You’ve got a headache for the third time this week, and the culprit could be anything: stress, a migraine, a burgeoning cold, or any of a hundred other things you’ve found on WebMD. But what if the pain is just coming from eye strain?
What causes eye strain
The Vision Council says that more than 60 percent of people report symptoms of digital eye strain, including headaches, neck and shoulder pain, dry eyes, and blurred vision. But what is it about those screens that causes strain in the first place?
“Your eyes are relaxed when viewing object that are over 3 meters away,” says Michael J. Duerr, an optometrist in Rochester Hills, Michigan. “Anything closer than that, the eyes are working.” When you’re peering at an object that’s closer to you, your orbs need to turn inward, or “converge,” and focus on that thing.
“Holding this posture for long periods of time can cause the muscles and eyes to strain,” says Duerr. Imagine holding a squat for hours—your muscles would get unbearably sore. When you’re focused on nearby sights, the same thing is happening to your eyeballs.
On top of that, keeping that focused posture means we often forget to blink. “Humans blink about 15 times a minute, but studies show we blink half to a third of that while using computers and other digital screen devices,” says Purnima S. Patel, M.D., clinical spokesperson for the American Academy of Ophthalmology. And when you forget to blink, your eyes feel dry. One study even suggests that blinking may allow your brain to rest briefly, so you can focus more after each dip.

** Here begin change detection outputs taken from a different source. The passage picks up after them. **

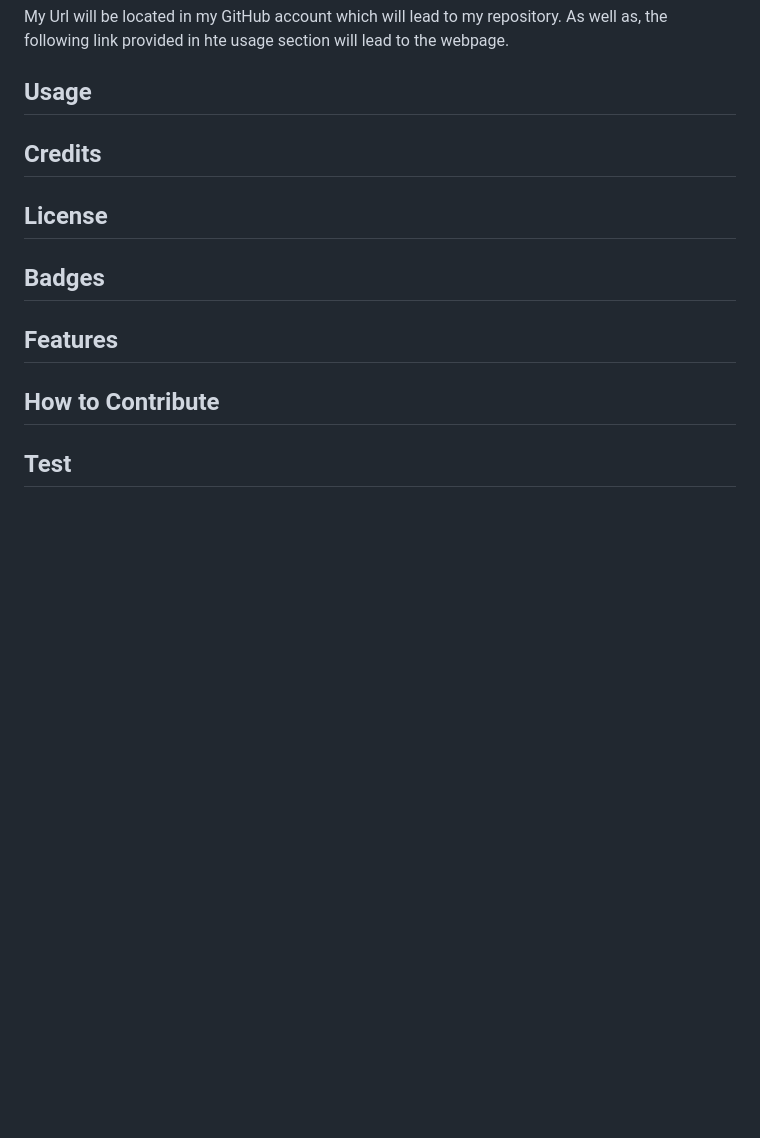
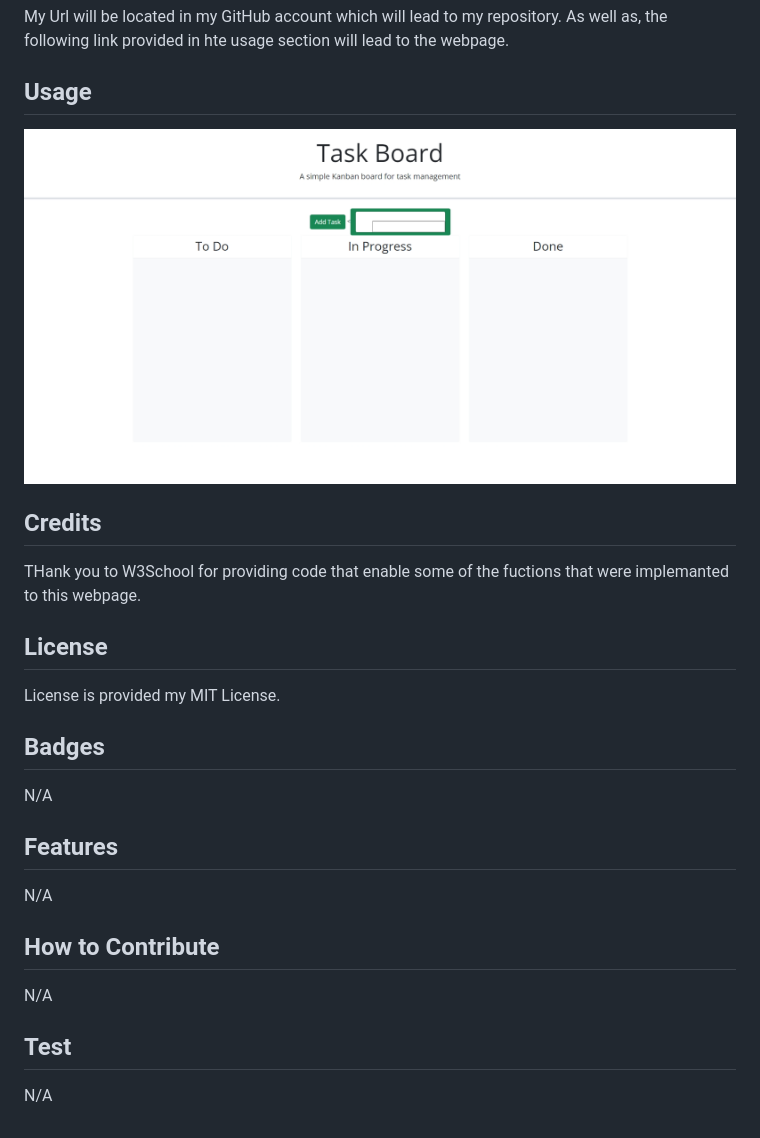
Before and after one commit to Gunther0662/Daily-schedule, a Markdown page: README.md, the part around the change. GitHub-like rendering; pictures changed too: image.png (added); blank space fills up the shorter version.

Commit message:
finish writing my README

```diff
--- a/README.md
+++ b/README.md
@@ -14,16 +14,28 @@ My Url will be located in my GitHub account which will lead to my repository. As
 
 ## Usage
 
-
+![Daily-Schedule](image.png)
 
 ## Credits
 
+THank you to W3School for providing code that enable some of the fuctions that were implemanted to this webpage.
+
 ## License
+
+License is provided my MIT License.
 
 ## Badges
 
+N/A
+
 ## Features
+
+N/A
 
 ## How to Contribute
 
+N/A
+
 ## Test
+
+N/A
```
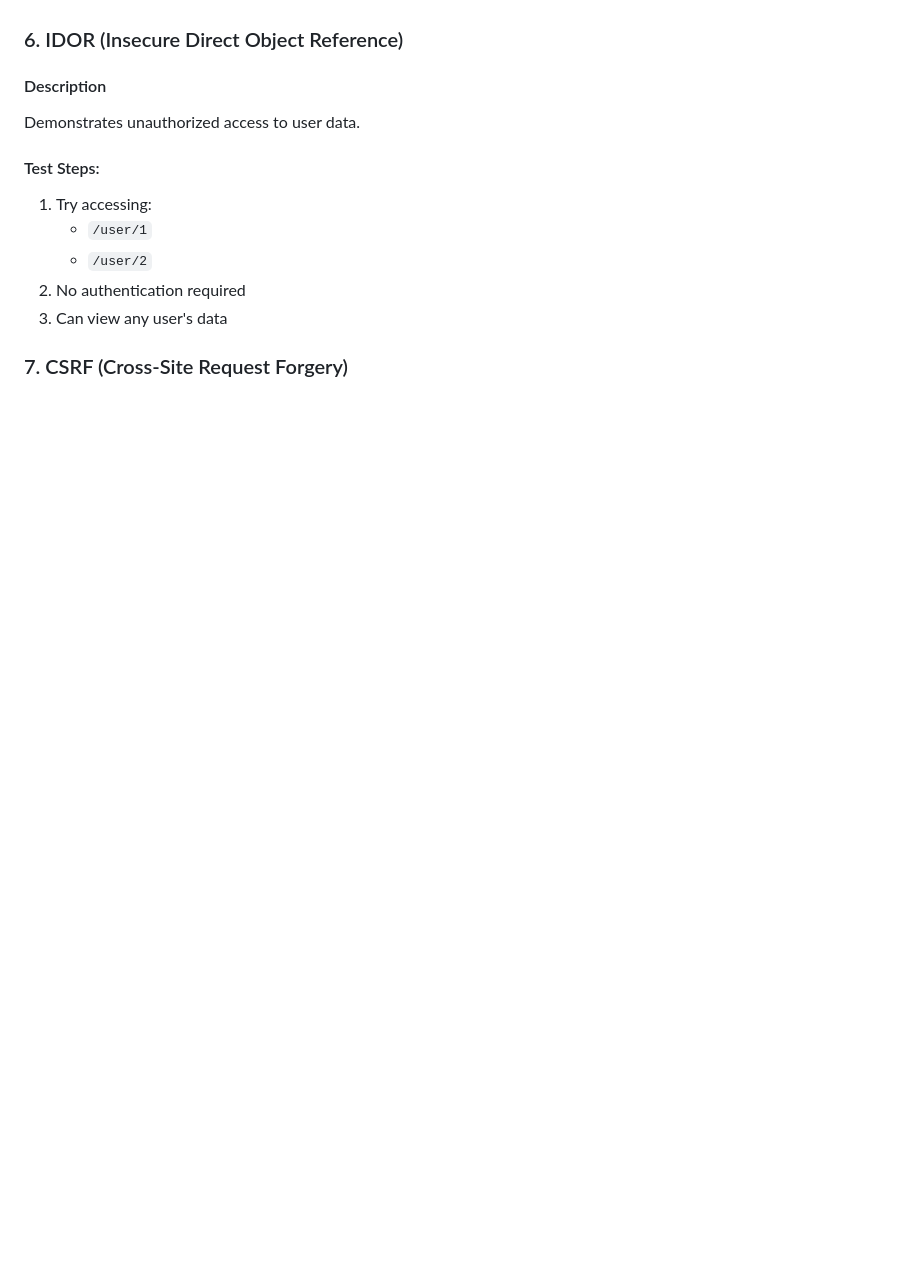
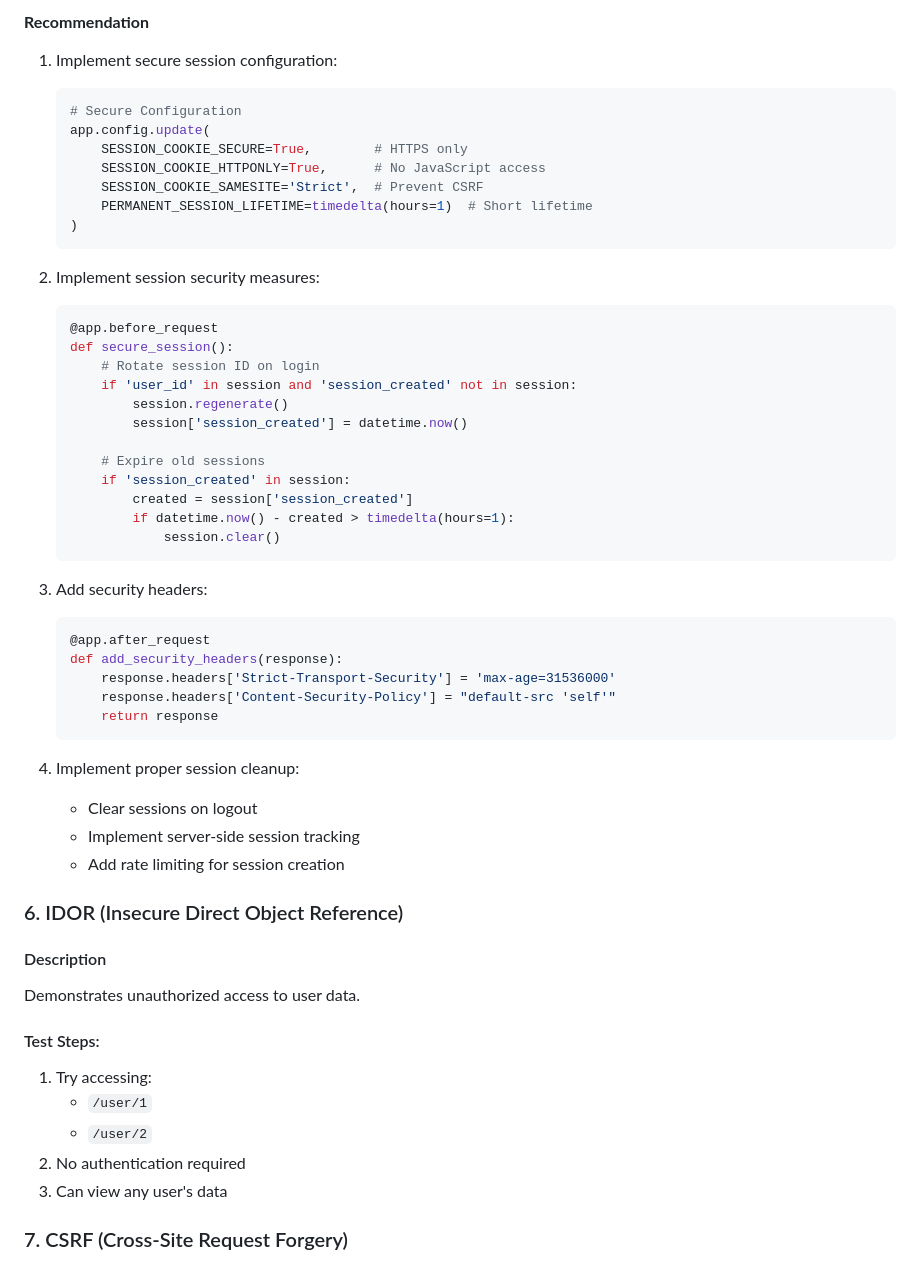
Before and after one commit to Mr-Zamora/security-lab, a Markdown page: HACKER.md, the part around one of its changes. GitHub-like rendering; blank space fills up the shorter version.

````diff
--- a/HACKER.md
+++ b/HACKER.md
@@ -139,3 +193,44 @@ Demonstrates weak session management and hijacking vulnerabilities.
+#### **Recommendation**
+1. Implement secure session configuration:
+   ```python
+   # Secure Configuration
+   app.config.update(
+       SESSION_COOKIE_SECURE=True,        # HTTPS only
+       SESSION_COOKIE_HTTPONLY=True,      # No JavaScript access
+       SESSION_COOKIE_SAMESITE='Strict',  # Prevent CSRF
+       PERMANENT_SESSION_LIFETIME=timedelta(hours=1)  # Short lifetime
+   )
+   ```
+
+2. Implement session security measures:
+   ```python
+   @app.before_request
+   def secure_session():
+       # Rotate session ID on login
+       if 'user_id' in session and 'session_created' not in session:
+           session.regenerate()
+           session['session_created'] = datetime.now()
+
+       # Expire old sessions
+       if 'session_created' in session:
+           created = session['session_created']
+           if datetime.now() - created > timedelta(hours=1):
+               session.clear()
+   ```
+
+3. Add security headers:
+   ```python
+   @app.after_request
+   def add_security_headers(response):
+       response.headers['Strict-Transport-Security'] = 'max-age=31536000'
+       response.headers['Content-Security-Policy'] = "default-src 'self'"
+       return response
+   ```
+
+4. Implement proper session cleanup:
+   - Clear sessions on logout
+   - Implement server-side session tracking
+   - Add rate limiting for session creation
 ### 6. IDOR (Insecure Direct Object Reference)
 #### Description
 Demonstrates unauthorized access to user data.
````
Also changed, not shown: other parts of HACKER.md (+69 -15 lines).
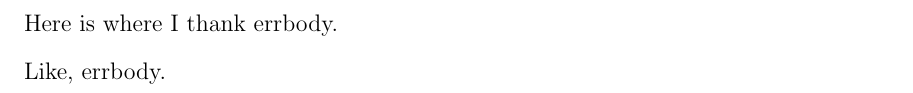
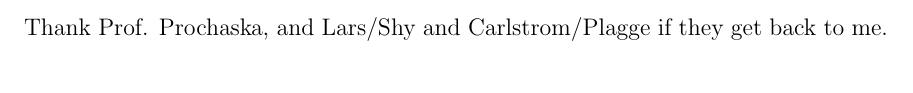
Before and after one commit to bacook17/PU_Thesis, a LaTeX thesis (thesis_body.tex): part of page 4 of 19, cut at the place of the change. Compiled offline with pdfLaTeX; a LaTeX package or settings file that is missing is left out.

Commit message:
thesis_body: Quick acknowledgement notes

```diff
--- a/thesis_body.tex
+++ b/thesis_body.tex
@@ -6,7 +6,7 @@
 %preamble
 \input{thesis_setup}
 
-\title{Light and Dark: The Distribution of Baryons and Dark Matter on \\
+\title{Light and Dark: The Distribution of Baryons and Dark Matter on
   Cosmic Scales}
 \author{Benjamin A. Cook}
 \advisor{Prof. Neta Bahcall}
@@ -18,8 +18,7 @@ Here be a nice summary of the work done in the thesis.\\
 Some more stuff.}
 
 \acknowledgements{
-Here is where I thank errbody.\\
-Like, errbody.}
+Thank Prof. Prochaska, and Lars/Shy and Carlstrom/Plagge if they get back to me.}
 
 \dedication{Dedicated to my brother, Walter. Never lose your
   kind-heartedness, your curiosity, or your passion for discovery. One
```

It isn’t just screens that tire out your orbs: “Extended reading, writing, or other intensive ‘near work’ can also cause eye strain,” Patel says. However, recent research shows that screens cause higher rates of eye strain and irritation than printed text.
So if you’re focusing intently on text or other close-quarters work for a long period of time—as most of us do every day in the digital age—you’re giving your eyes quite a workout. Hence that pesky headache.
How do you know if it’s actually eye strain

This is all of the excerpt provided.